The Star Wars mythos is also the basis of many toys and games of varying types. The films and novels employ common science-fiction motifs. Whereas Gene Roddenberry's Star Treka science fantasy franchise that has enjoyed long-lasting popularity in American popular cultureis portrayed by its makers to appear as a rational and progressive approach to storytelling, Star Wars has a strong mythic quality alongside its political and scientific elements. College literature professors have remarked that the Star Wars saga, with its struggle between good and evil, democracy and empirecan be considered a national epic for the United States.
John Williams Themes, Part 2 of 6: Ever since its debut in Episode IV: Star wars paper models cue, which functions both as main title music and as a theme for Luke Skywalker, retains this mythic feel throughout its entirety and yet is surprisingly diverse in its musical material.
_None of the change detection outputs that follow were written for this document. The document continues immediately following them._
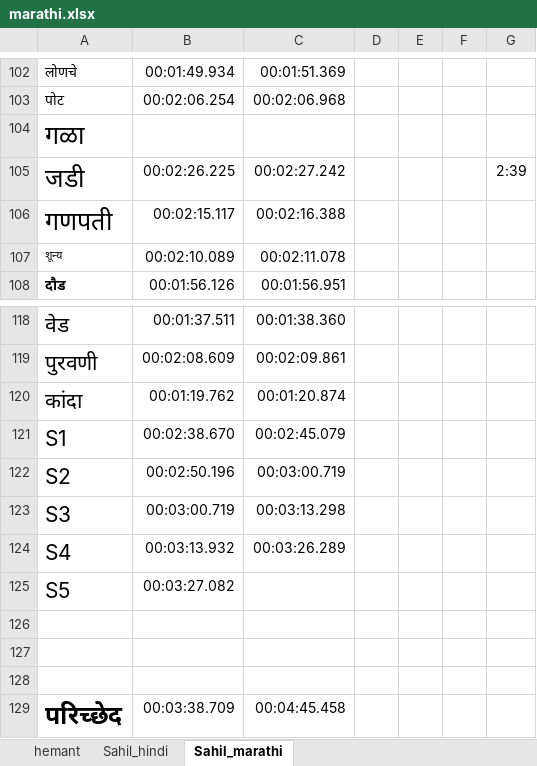
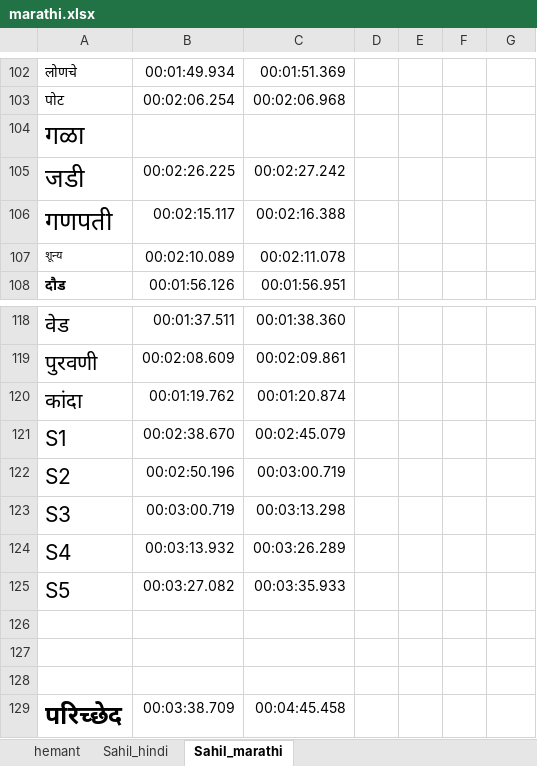
Before and after one commit to DeeKay3745/swinTransformer, an Excel workbook: cropvideo/marathi.xlsx, sheet Sahil_marathi, drawn as a sheet; only a part is shown, gaps mark what is left out; values as stored, in another font and other column widths than the file's, no borders; the diff names each change by its address in the sheet, - before the commit and + after, or states it on an @@ line.

```diff
--- a/cropvideo/marathi.xlsx (sheet Sahil_marathi)
+++ b/cropvideo/marathi.xlsx (sheet Sahil_marathi)
-G105: 2:39
+G105: (empty)
-C125: (empty)
+C125: 00:03:35.933
```
Also changed, not shown: 4 other files.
Yet somehow it all hangs together incredibly well, drawing us through from start to finish in an engaging and remarkably cohesive way. So besides the superficial consistencies in its loud brassy scoring, major key, and largely consonant chords, how is it that such different sections can sound so unified and keep up the mythic feel of the music?
Melody Naturally, the overlapping fanfare at the start of the cue builds up our the excitement before the big tune comes in, but more than that, it provides much of the material for the music to come.
In terms of musical intervals, there is a predominance of fourths in its melody: Especially when used in the brass, fourths tend to suggest strength and heroism.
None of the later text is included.